Russia, which is officially the Russian Federation, is by far the world's largest country, spanning two continents—more than 10,000 kilometres across. Russia's territory is huge and diverse but can be considered as a series of regions west to east. First, to the west are the rolling plains and uplands of the European plain, through which flow major rivers including the Don and the Volga. These plains terminate in the east at the Ural mountains, which, running north to south, form a dividing line between Europe and Asia.
Beyond the Urals lies the vastness of the West Siberian plain, a mostly featureless and often marshy landscape that stretches east to the Yenisey River. This leads on to the Central Siberian Plateau and then to Russia's Far East, which ends in a number of mountain ranges before reaching the Pacific coast. Russia's climate is often harsh, with bitterly cold winters and short summers, especially in the north and east.
The majority of people, more than four-fifths, are ethnic Russians, but the country also has over 70 other nationalities, of which the largest are Tartars, Ukrainians, and Chuvash.

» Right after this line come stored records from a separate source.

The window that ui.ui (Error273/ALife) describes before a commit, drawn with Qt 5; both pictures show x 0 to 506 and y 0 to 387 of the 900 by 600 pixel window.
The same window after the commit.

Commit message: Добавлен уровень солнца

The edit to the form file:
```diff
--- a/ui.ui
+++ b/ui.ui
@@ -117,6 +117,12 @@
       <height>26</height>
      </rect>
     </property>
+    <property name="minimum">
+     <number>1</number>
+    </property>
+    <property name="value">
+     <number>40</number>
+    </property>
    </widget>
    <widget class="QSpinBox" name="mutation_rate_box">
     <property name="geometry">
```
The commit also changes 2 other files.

The ethnic spectrum corresponds to some extent to the country's complex administrative structure. Russia has 89 different administrative units, including 21 ‘minority’ republics, such as Tatarstan, Chechnya, and Karelia. However, these account for only around 20% of the total population, and even they have majority Russian populations.
Russia's people have endured a series of shocks since the demise of communism. Living standards have fallen. In 2008, 19% lived below the official poverty line. There has also been a steep increase in inequality. By 2007 officially the top 20% of the population got 47% of national income, but given the extent of tax evasion they probably got much more.
Bribes for health and education
Russians have also suffered a fall in health standards. Between 1989 and 2005, Russia's death rate rose steeply and life expectancy for men dropped from 65 years to 59, though for women the drop was less steep—74 to 72. This has been ascribed to a combination of stresses and uncertainties that have contributed to heart problems, strokes, and alcoholism. The decline in the health system will also have played a part. Russia still has enough doctors, but they often work in poorly equipped hospitals and anyone who needs urgent treatment has to bribe the staff. Around one million Russians are thought to be HIV-positive.
The education system too has come under strain. School attendance is compulsory and free, but standards have fallen because of low investment. Given the rising demand for qualifications, in practice around half of students now pay their own fees along with bribes required for university entrance.
In the first half of the 20th century Russia, as the core of the Soviet Union, had made striking economic progress—particularly in heavy industry. But by the 1980s its centrally planned economy was unable to produce the goods evident in the rest of the world. Following the collapse of the Soviet Union, Russia from 1992 undertook radical reforms—privatizing industries, liberalizing prices, and reducing tariffs.